There was no shying away from where they were headed: full steam ahead. With rolling together AirDefense and Wing, providing the lowest power consuming 802.11ac wall-plate solution in the industry, and giving their customers a cohesive way to monitor and analyze both BLE and Wi-Fi analytics on one screen, Zebra is ready to leave their stripes on the market.
Through the MPACT software we were able to see some pretty cool combined stats from their beacons and Wi-Fi analytics:
- Over 3,400 unique booth visitors
- Over 5,500 impression counts
- average booth time visit of 3:52
Not sure if they wanted me to share that, but hey, it was on the screen :)
Having that ability to track not just one or the other, but both, seems like where everything needs to be.
What about management of BLE beacons like some of their competitors?
That too. By hijacking part of the beacon broadcast to the client application / device, it pushes a battery level up to the controller without the need to piggyback a beacon into a USB port on the AP.
Overall, it's great to see such passion, commitment and drive coming out of the Zebra camp. I was a fan of Symbol, a fan of Motorola when they matured the product lines, and now I am truly looking forward to seeing where this will go. From a business perspective, getting back to the core solution selling that made Symbol what it was is nostalgic and fantastic. That was one of the best models that catapulted Symbol's market share and I think Zebra has the ability to recapture that.
I'm really looking forward to tomorrow. There's still so much more at this show.
If you have any type of role in technology in the hospitality and you are not at this show, I would seriously make plans to attend next year. I hear the workshops are great, however, I've been nerding out on the exhibit floor the whole time :)
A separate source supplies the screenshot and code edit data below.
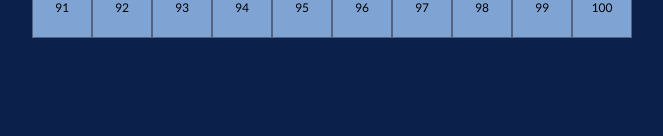
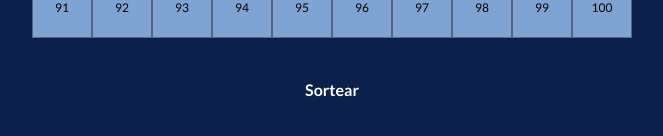
Before and after one commit to dominguetigs/raffle-app, a Next.js app: page / in a window 1280 px wide. Shown: the part 594-730 px from the top of the page, without its empty margins (308-971 px from the left). Built offline with nearby package versions, Linux system fonts and the light colour scheme.

Commit message:
feat: install react-confetti lib and create raffle component

```diff
--- a/package.json
+++ b/package.json
@@ -20,6 +20,7 @@
     "framer-motion": "^10.10.0",
     "next": "13.2.4",
     "react": "18.2.0",
+    "react-confetti": "^6.1.0",
     "react-dom": "18.2.0",
     "typescript": "5.0.3"
   }
--- /dev/null
+++ b/src/components/Raffle/index.tsx
@@ -0,0 +1,17 @@
+import { Box, Button } from '@chakra-ui/react';
+
+import { useRaffleRegister } from '@r/hooks/useRaffleRegister';
+
+export const Raffle = (): JSX.Element => {
+  const { selectedNumbers } = useRaffleRegister();
+
+  console.log(selectedNumbers);
+
+  return (
+    <Box>
+      <Button m="2rem auto" display="block" colorScheme="brand">
+        Sortear
+      </Button>
+    </Box>
+  );
+};
--- a/src/components/RaffleCardItem/index.tsx
+++ b/src/components/RaffleCardItem/index.tsx
@@ -1,4 +1,4 @@
-import { GridItem, Text } from '@chakra-ui/react';
+import { Box, Flex, GridItem, Text } from '@chakra-ui/react';
 
 import { useRaffleRegister } from '@r/hooks/useRaffleRegister';
 
@@ -22,6 +22,10 @@ export const RaffleCardItem = ({
 
   const formattedCardNumber = formatCardNumber(cardNumber);
 
+  const selected = selectedNumbers[formattedCardNumber];
+
+  console.log(selected);
+
   return (
     <GridItem
       key={cardNumber}
@@ -37,13 +41,20 @@ export const RaffleCardItem = ({
       onClick={() => openRegister(formattedCardNumber)}
       transition="transform 0.25s ease"
       _hover={{
-        transform: 'scale(1.1)',
-        transition: 'transform 0.5s ease',
+        ...(!selected && { transform: 'scale(1.1)', transition: 'transform 0.5s ease' }),
       }}
     >
-      <Text as="span" fontSize={`${cardFontSize}px`}>
-        {formattedCardNumber}
-      </Text>
+      <Flex position="absolute" visibility="visible" align="center" justify="center">
+        <Text as="span" fontSize={`${cardFontSize}px`}>
+          {formattedCardNumber}
+        </Text>
+      </Flex>
+
+      <Flex position="absolute" visibility="hidden" align="center" justify="center">
+        <Text as="span" fontSize={`${cardFontSize}px`}>
+          {selectedNumbers[formattedCardNumber]}
+        </Text>
+      </Flex>
     </GridItem>
   );
 };
--- a/src/pages/api/staticdata.ts
+++ b/src/pages/api/staticdata.ts
@@ -17,8 +17,6 @@ export default async function handler(req: NextApiRequest, res: NextApiResponse)
     const data = select();
     res.status(200).json(data);
   } else if (req.method === 'POST') {
-    console.log(databasePath);
-
     try {
       const data = await select();
       const updatedData = { ...data, ...req.body };
--- a/src/pages/index.tsx
+++ b/src/pages/index.tsx
@@ -5,6 +5,7 @@ import { Box } from '@chakra-ui/react';
 import { RaffleCard } from '@r/components/RaffleCard';
 import { Header } from '@r/components/header';
 import { RaffleRegisterModal } from '@r/components/RaffleRegisterModal';
+import { Raffle } from '@r/components/Raffle';
 
 export default function Home() {
   return (
@@ -19,6 +20,7 @@ export default function Home() {
         {/** <Header /> **/}
         <RaffleCard />
         <RaffleRegisterModal />
+        <Raffle />
       </Box>
     </>
   );
```
Also changed, not shown: 1 other file (tests, documents, lock files or other folders).
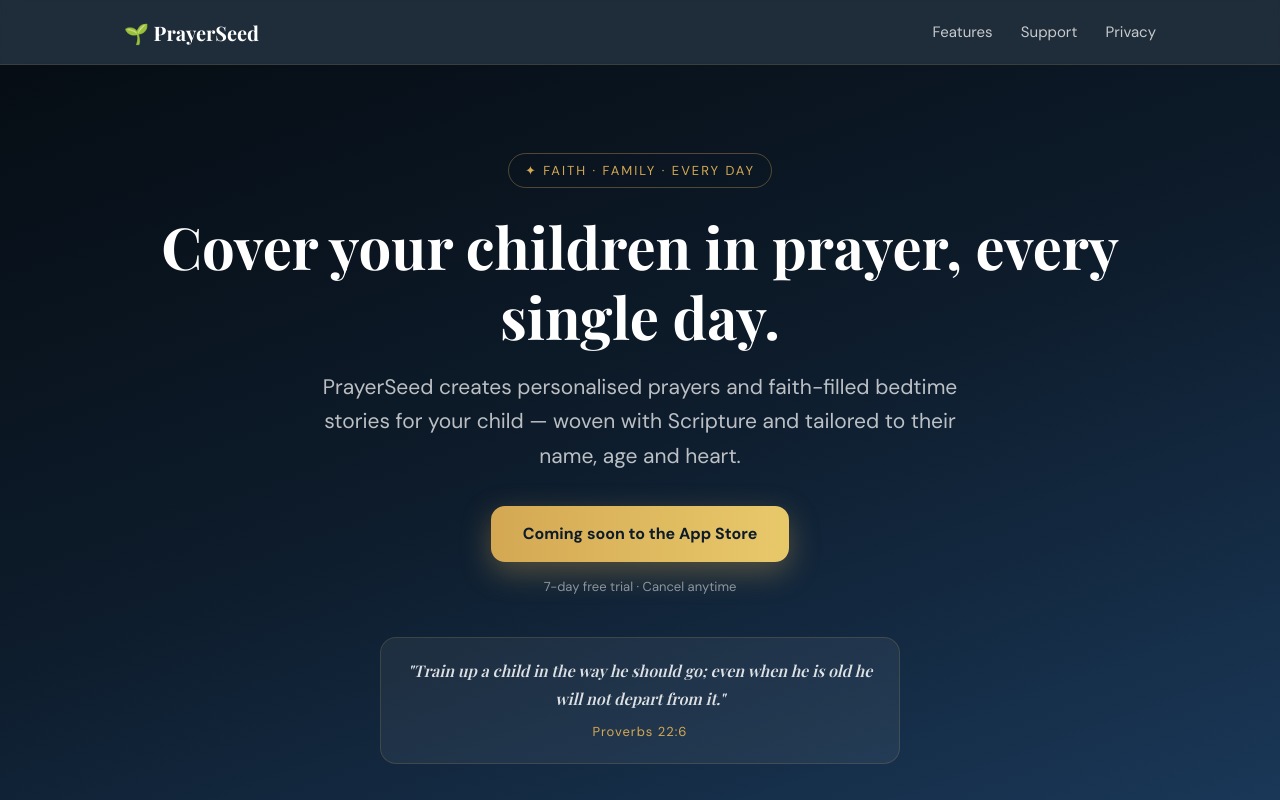
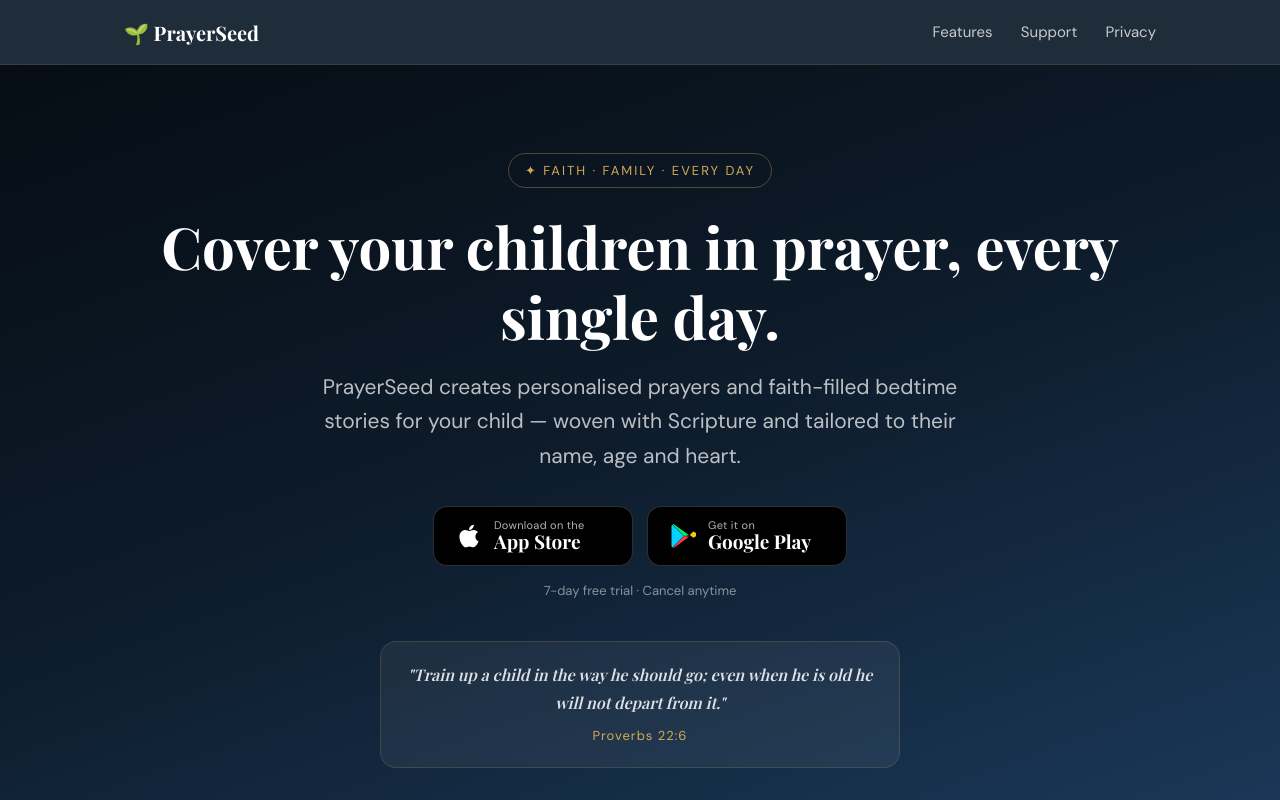
Before and after one commit to orlaryemy/prayerseed-web, a plain HTML site: page index.html in a window 1280 px wide. Shown: the top 800 px of the page. Drawn offline with nearby package versions, Linux system fonts and the light colour scheme; a web font is replaced by a local one.

Commit message:
feat(web): add live App Store and Google Play download buttons
Both apps are live; replace the "Coming soon" placeholder with real
store buttons (inline-SVG icons) linking to the App Store and Google Play.

Co-Authored-By: Claude Opus 4.8 <noreply@anthropic.com>

```diff
--- a/index.html
+++ b/index.html
@@ -27,7 +27,16 @@
       <span class="badge">✦ Faith · Family · Every day</span>
       <h1>Cover your children in prayer, every single day.</h1>
       <p class="lead">PrayerSeed creates personalised prayers and faith-filled bedtime stories for your child — woven with Scripture and tailored to their name, age and heart.</p>
-      <a class="cta" href="#" aria-label="Download on the App Store">Coming soon to the App Store</a>
+      <div class="store-buttons">
+        <a class="store-btn" href="https://apps.apple.com/gb/app/prayerseed/id6774805159" aria-label="Download on the App Store">
+          <svg class="store-btn__ic" viewBox="0 0 384 512" aria-hidden="true"><path fill="currentColor" d="M318.7 268.7c-.2-36.7 16.4-64.4 50-84.8-18.8-26.9-47.2-41.7-84.7-44.6-35.5-2.8-74.3 20.7-88.5 20.7-15 0-49.4-19.7-76.4-19.7C63.3 141.2 4 184.8 4 273.5q0 39.3 14.4 81.2c12.8 36.7 59 126.7 107.2 125.2 25.2-.6 43-17.9 75.8-17.9 31.8 0 48.3 17.9 76.4 17.9 48.6-.7 90.4-82.5 102.6-119.3-65.2-30.7-61.7-90-61.7-91.9zm-56.6-164.2c27.3-32.4 24.8-61.9 24-72.5-24.1 1.4-52 16.4-67.9 34.9-17.5 19.8-27.8 44.3-25.6 71.9 26.1 2 49.9-11.4 69.5-34.3z"/></svg>
+          <span class="store-btn__txt"><small>Download on the</small><strong>App Store</strong></span>
+        </a>
+        <a class="store-btn" href="https://play.google.com/store/apps/details?id=com.prayerseed.app" aria-label="Get it on Google Play">
+          <svg class="store-btn__ic" viewBox="0 0 512 512" aria-hidden="true"><path fill="#00D3FF" d="M47 32C36 38 29 49 29 65v382c0 16 7 27 18 33l223-224z"/><path fill="#00F076" d="M375 241 90 32c-13-9-27-9-38-1l224 223z"/><path fill="#FFC900" d="m460 289 63-36c19-11 19-40 0-51l-63-37-71 71z"/><path fill="#FF3A44" d="m276 254-224 226c11 8 25 8 38-1l285-209z"/></svg>
+          <span class="store-btn__txt"><small>Get it on</small><strong>Google Play</strong></span>
+        </a>
+      </div>
       <span class="cta-note">7-day free trial · Cancel anytime</span>
       <div class="verse">
         <em>"Train up a child in the way he should go; even when he is old he will not depart from it."</em>
--- a/styles.css
+++ b/styles.css
@@ -74,6 +74,21 @@ img { max-width: 100%; }
 .cta:hover { color: var(--navy); transform: translateY(-1px); }
 .cta-note { display:block; margin-top: 14px; font-size: 13px; color: rgba(255,255,255,0.5); }
 
+/* Store buttons */
+.store-buttons { display: flex; flex-wrap: wrap; gap: 14px; justify-content: center; }
+.store-btn {
+  display: inline-flex; align-items: center; gap: 12px;
+  background: #000; color: var(--white);
+  border: 1px solid rgba(255,255,255,0.18); border-radius: 14px;
+  padding: 12px 22px; min-width: 200px;
+  transition: transform .15s ease, border-color .15s ease;
+}
+.store-btn:hover { color: var(--white); transform: translateY(-1px); border-color: rgba(212,168,83,0.55); }
+.store-btn__ic { width: 26px; height: 26px; flex: none; }
+.store-btn__txt { display: flex; flex-direction: column; align-items: flex-start; line-height: 1.15; }
+.store-btn__txt small { font-size: 11px; letter-spacing: .3px; color: rgba(255,255,255,0.7); }
+.store-btn__txt strong { font-family: 'Playfair Display', serif; font-size: 19px; font-weight: 700; }
+
 /* Sections */
 section { padding: 72px 0; }
 section h2 { font-size: clamp(26px, 4vw, 38px); text-align: center; margin: 0 0 12px; }
```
NOTE: I was given a complimentary press credential to this show after applying for one with HFTP, the producers of the show. They are not paying me to write any of this, nor have they or will they compensate me. I'm just honored to be chosen and happy to blog about how cool our industry is!